INVESTING in the stock market is an exciting way to reach your investment goals as you can enjoy the financial success of your favourite companies right along with them. While the intricacies of stock market investing can get complicated, the basic structure and function of stocks and the stock market is relatively straightforward.
Here are few key things to know.
There are two main types of stock, common and preferred stocks. Common stock is the most commonly traded and offers investors the greatest potential for price gains. If you buy a share of common stock, you own a portion of the company. When the company generates profits, more investors tend to buy shares, driving the price up. If you own a stock that increases in value from $50 per share to $60 per share, you've gained 20 percent on your investment.
Preferred stock is a different type of stock that has different characteristics than common stock. While a share of common stock may pay a small dividend, it is more appropriate for an investor seeking share price gains rather than income. Preferred stock is just the opposite, typically paying a much higher dividend but generating much smaller price movements. This can work both ways for investors: If the stock market goes down, common shares will fall more dramatically than preferred shares. However, the opposite is also true. When the market roars higher, common stock will typically generate much higher capital gains than preferred stock.

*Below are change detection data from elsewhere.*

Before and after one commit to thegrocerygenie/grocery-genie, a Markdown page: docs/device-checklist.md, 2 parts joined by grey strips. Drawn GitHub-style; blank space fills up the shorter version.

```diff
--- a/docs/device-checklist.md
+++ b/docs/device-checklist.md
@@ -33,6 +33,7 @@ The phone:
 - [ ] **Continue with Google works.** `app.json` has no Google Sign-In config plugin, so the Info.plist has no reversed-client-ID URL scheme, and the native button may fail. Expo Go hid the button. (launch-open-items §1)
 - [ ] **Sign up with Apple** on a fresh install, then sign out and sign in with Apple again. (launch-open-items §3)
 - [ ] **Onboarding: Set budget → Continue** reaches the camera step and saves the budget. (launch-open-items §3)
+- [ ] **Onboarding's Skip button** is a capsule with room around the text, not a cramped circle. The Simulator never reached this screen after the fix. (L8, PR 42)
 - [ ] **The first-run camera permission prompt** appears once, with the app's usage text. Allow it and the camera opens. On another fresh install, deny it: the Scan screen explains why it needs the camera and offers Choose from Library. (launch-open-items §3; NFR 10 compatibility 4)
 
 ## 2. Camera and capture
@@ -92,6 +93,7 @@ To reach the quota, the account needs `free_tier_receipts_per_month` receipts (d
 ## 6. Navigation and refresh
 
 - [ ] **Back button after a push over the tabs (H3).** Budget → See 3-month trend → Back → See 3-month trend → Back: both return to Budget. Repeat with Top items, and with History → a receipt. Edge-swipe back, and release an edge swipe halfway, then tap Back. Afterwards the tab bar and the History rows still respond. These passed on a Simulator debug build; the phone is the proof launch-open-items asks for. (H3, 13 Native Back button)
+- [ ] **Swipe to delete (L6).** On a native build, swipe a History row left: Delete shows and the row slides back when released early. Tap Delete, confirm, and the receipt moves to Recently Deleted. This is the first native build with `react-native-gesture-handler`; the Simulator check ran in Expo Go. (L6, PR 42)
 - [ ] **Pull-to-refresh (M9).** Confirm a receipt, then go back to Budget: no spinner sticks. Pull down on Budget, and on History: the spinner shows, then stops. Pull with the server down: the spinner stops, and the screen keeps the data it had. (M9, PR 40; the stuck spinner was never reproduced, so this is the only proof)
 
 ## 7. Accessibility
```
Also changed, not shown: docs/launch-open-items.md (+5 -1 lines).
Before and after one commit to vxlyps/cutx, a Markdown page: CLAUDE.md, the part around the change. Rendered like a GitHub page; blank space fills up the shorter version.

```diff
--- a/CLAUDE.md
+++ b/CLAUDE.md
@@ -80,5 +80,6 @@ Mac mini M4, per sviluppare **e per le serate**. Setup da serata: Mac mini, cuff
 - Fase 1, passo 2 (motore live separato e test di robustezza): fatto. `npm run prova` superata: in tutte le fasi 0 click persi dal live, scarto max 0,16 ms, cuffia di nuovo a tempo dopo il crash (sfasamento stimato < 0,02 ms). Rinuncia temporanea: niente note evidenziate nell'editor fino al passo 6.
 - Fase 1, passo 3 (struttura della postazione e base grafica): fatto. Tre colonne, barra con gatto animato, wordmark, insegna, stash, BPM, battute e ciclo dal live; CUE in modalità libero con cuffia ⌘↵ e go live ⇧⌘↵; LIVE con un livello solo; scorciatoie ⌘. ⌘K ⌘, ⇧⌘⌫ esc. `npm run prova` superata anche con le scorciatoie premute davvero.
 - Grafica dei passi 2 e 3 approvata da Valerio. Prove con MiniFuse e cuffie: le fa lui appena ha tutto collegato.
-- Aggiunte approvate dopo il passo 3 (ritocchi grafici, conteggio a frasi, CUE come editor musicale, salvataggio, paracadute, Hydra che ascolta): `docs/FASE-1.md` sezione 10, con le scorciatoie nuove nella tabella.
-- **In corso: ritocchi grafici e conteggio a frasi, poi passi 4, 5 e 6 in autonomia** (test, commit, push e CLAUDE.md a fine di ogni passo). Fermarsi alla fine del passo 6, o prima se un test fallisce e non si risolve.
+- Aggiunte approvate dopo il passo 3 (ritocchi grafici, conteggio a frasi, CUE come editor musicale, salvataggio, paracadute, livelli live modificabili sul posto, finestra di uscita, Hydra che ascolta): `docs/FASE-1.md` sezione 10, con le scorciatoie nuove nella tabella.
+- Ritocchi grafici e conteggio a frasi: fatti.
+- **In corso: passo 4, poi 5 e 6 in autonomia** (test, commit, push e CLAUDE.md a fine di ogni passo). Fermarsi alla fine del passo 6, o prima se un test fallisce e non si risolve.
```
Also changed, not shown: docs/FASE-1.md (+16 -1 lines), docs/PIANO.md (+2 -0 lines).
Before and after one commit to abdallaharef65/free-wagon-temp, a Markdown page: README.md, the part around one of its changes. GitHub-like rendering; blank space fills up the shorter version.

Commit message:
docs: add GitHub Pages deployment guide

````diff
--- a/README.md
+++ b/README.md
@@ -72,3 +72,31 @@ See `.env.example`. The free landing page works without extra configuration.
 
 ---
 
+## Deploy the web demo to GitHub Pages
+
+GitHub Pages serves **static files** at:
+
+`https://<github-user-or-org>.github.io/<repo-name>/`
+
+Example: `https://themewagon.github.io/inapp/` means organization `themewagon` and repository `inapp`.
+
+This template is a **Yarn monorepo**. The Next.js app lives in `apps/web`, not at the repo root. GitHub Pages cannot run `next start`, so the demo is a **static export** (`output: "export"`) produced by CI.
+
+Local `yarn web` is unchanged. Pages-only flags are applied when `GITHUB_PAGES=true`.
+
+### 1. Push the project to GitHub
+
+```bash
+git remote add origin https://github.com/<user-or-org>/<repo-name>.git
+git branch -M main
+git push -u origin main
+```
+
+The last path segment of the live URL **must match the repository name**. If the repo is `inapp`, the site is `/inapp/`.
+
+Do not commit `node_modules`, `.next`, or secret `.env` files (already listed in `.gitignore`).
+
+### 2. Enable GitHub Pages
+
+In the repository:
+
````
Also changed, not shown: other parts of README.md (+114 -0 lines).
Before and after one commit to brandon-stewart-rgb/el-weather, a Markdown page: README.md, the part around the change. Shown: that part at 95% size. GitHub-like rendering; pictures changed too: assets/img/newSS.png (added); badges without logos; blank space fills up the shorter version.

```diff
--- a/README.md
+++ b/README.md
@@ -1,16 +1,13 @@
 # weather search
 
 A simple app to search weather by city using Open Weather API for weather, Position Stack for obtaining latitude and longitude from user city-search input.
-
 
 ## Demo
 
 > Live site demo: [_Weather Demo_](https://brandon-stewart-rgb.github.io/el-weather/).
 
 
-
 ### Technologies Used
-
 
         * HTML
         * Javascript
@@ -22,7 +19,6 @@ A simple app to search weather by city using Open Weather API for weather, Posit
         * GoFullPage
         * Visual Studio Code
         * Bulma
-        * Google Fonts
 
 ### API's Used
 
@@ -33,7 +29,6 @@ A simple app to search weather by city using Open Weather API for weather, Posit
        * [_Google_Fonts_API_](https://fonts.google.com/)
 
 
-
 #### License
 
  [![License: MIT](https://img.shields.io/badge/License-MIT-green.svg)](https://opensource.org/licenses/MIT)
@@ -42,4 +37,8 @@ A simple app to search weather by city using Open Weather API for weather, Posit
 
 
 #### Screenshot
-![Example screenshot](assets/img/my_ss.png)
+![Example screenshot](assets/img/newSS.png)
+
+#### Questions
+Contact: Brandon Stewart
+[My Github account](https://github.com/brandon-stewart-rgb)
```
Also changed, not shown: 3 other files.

Buying & Selling Stock:
The stock market is driven by supply and demand. If more investors demand to own stocks, the market rises. If there are more sellers than buyers, the market falls. Demand is created by a combination of factors, but the primary drivers are company profits and the state of the markets in general. While there isn't a perfect correlation, typically more profitable companies attract more buyers. Even when a company is doing well, however, investors can decide to sell due to rising interest rates, global unrest, declining prospects for the general economy and actions by government and monetary policy officials, such as the Federal Reserve Board.
While the short-term movements of the market are unpredictable, the long-term trend is typically up. The longer you hold your investment in the stock market, the more likely you are to make money, at least based on historical trends. The value of your stock is ultimately tied to the fortunes of the company in which you invest. Just because the stock market as a whole rises doesn't mean the value of your stock will rise as well.
Since investing can be complicated for beginners, consider consulting a financial adviser before you make your first investments. A good adviser can provide you with lots of information you might not be able to access on your own.
Before you make investment choices in stocks or otherwise, we recommended you employ the four key guiding principles we have shared in earlier articles. Invest early, invest regularly, stay invested and diversify. These are the four key pillars to successful investing, across all asset classes, including stocks.
It is also so much easier to put the principles of investing into action when you have professional support. Your Investment Advisor at Scotia Investments will guide you through a thorough discussion and help you to develop a portfolio to meet your goals, and not just recommend a stock pick.
If you have any questions about the information contained in this article, or you wish to talk about how to start investing in you, please contact an Investment Advisor at Scotia Investments at the branch location closest to you or visit our website at scotiainvestmentsjm.com
Odeon Wilmot is a licensed Investment Advisor from Scotia Investments Jamaica Limited.